> Data to process:
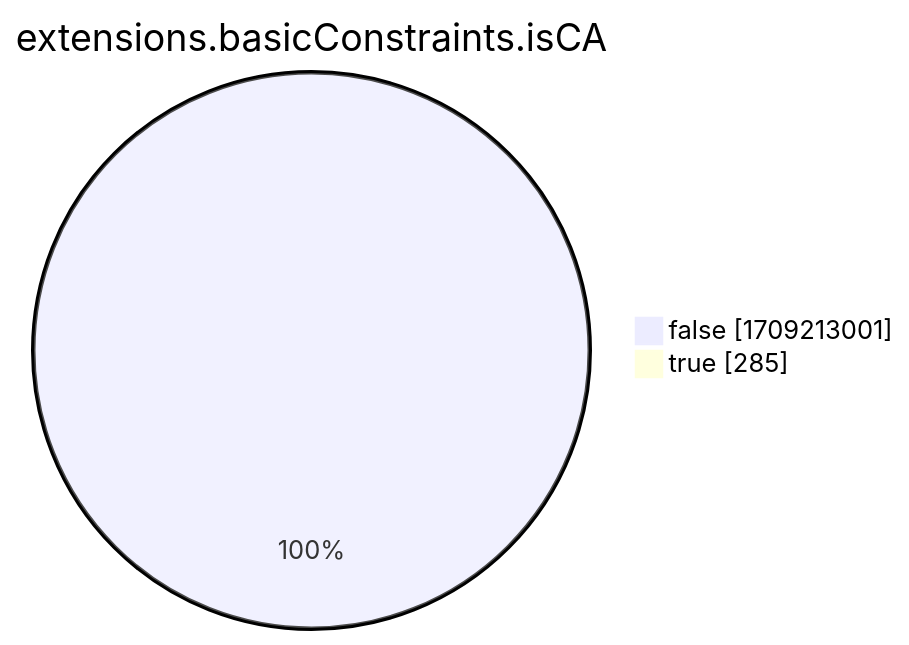
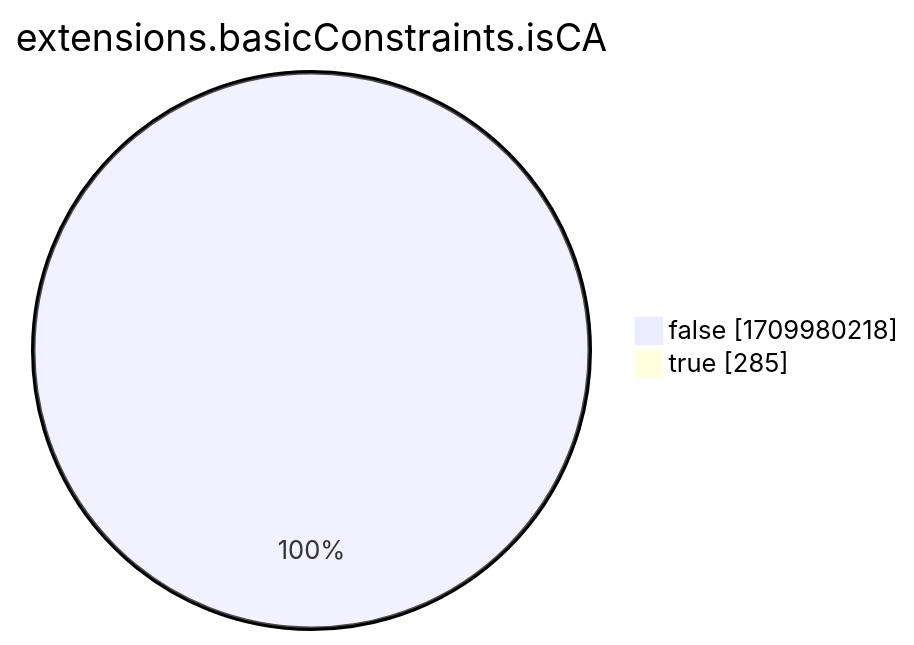
The eighth of 15 diagrams in xenon2022/README.md (christiankrug/ctmonitor_visualization), drawn with Mermaid before and after one commit. The commit also changed other lines of this file, not shown here.

````diff
--- a/xenon2022/README.md
+++ b/xenon2022/README.md
@@ -2865,6 +2866,6 @@
 ```mermaid
 pie showData
 title extensions.basicConstraints.isCA
-"false" :1709213001
+"false" :1709980218
 "true" :285
 ```
````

> Directions for this task:
Copy out every line of the data where the word "README" occurs.

> The answer:
The eighth of 15 diagrams in xenon2022/README.md (christiankrug/ctmonitor_visualization), drawn with Mermaid before and after one commit. The commit also changed other lines of this file, not shown here.
--- a/xenon2022/README.md
+++ b/xenon2022/README.md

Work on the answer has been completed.